START Source material
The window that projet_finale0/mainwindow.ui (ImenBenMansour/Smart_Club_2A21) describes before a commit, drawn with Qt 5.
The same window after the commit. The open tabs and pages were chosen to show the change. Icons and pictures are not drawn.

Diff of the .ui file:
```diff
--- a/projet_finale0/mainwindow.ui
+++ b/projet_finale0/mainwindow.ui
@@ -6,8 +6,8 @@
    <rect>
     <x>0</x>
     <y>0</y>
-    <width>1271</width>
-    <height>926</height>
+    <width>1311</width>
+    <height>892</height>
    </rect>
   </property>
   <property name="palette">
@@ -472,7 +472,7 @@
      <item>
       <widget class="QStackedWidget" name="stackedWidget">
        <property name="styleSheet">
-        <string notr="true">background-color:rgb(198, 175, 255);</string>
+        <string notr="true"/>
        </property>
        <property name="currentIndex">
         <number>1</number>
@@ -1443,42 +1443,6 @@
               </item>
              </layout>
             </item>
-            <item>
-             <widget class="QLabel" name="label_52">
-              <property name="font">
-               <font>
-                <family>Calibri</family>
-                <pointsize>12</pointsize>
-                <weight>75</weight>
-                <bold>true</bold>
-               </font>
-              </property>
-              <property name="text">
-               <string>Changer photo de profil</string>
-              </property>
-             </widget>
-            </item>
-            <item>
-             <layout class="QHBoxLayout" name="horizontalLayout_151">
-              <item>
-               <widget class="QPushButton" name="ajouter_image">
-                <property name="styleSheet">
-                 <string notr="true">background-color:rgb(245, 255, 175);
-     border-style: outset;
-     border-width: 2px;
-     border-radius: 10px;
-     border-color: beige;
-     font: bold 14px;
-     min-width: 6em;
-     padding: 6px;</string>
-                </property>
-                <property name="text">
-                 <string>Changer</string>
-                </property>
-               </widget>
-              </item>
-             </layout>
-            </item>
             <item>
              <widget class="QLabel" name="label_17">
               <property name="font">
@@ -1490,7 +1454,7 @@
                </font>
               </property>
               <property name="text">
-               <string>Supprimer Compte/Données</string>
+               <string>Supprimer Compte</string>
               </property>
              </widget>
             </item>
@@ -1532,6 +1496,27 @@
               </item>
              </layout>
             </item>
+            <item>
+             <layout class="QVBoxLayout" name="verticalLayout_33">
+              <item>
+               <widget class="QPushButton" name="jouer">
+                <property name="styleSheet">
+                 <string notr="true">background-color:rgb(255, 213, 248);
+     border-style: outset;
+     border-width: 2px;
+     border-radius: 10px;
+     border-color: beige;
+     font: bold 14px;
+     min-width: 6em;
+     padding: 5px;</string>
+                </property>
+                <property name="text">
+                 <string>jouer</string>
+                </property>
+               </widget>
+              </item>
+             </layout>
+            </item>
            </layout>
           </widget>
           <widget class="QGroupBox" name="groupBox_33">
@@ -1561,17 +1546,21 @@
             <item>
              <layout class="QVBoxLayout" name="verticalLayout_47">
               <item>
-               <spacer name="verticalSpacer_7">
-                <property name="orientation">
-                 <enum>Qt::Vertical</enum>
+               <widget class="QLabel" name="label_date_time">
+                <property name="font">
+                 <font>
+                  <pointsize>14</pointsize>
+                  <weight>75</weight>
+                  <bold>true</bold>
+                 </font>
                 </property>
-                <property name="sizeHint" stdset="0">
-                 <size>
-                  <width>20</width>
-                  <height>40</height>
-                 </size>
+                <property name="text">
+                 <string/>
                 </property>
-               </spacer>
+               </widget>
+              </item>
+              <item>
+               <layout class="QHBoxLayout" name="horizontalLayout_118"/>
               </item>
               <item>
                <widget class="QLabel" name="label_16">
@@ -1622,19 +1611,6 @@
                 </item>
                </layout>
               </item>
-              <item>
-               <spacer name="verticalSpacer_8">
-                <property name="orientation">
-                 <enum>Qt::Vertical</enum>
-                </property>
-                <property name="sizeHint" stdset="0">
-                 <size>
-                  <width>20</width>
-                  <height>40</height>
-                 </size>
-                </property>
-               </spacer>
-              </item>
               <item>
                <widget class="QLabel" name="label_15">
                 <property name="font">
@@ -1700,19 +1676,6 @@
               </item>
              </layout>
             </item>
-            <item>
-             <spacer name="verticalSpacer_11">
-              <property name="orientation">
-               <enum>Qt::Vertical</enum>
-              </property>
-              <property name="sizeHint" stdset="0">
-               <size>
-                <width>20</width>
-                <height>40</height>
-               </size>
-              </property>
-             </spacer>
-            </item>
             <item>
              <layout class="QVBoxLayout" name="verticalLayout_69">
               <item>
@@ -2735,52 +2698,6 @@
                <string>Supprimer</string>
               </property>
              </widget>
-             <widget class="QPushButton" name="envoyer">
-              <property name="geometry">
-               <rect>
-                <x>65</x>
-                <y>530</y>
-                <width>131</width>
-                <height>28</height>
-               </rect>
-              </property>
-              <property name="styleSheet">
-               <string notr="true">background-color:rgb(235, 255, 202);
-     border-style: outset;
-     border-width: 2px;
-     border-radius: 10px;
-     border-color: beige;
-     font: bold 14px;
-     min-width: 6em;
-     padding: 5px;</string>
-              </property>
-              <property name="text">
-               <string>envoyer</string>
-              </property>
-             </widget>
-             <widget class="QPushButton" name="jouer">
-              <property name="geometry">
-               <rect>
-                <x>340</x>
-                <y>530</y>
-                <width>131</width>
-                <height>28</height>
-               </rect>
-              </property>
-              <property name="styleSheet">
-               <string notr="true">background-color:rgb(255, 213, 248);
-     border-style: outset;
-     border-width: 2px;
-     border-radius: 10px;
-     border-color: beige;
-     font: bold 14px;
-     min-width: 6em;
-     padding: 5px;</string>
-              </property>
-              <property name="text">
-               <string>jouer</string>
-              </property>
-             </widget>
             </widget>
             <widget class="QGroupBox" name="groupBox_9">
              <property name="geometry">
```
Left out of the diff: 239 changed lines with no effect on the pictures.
END Source material
__Work to be completed__
Look for the word "height" in the data, then return every line that contains it.

__Problem solution__
-    <height>926</height>
+    <height>892</height>
-                  <height>40</height>
-                  <height>40</height>
-                <height>40</height>
-                <height>28</height>
-                <height>28</height>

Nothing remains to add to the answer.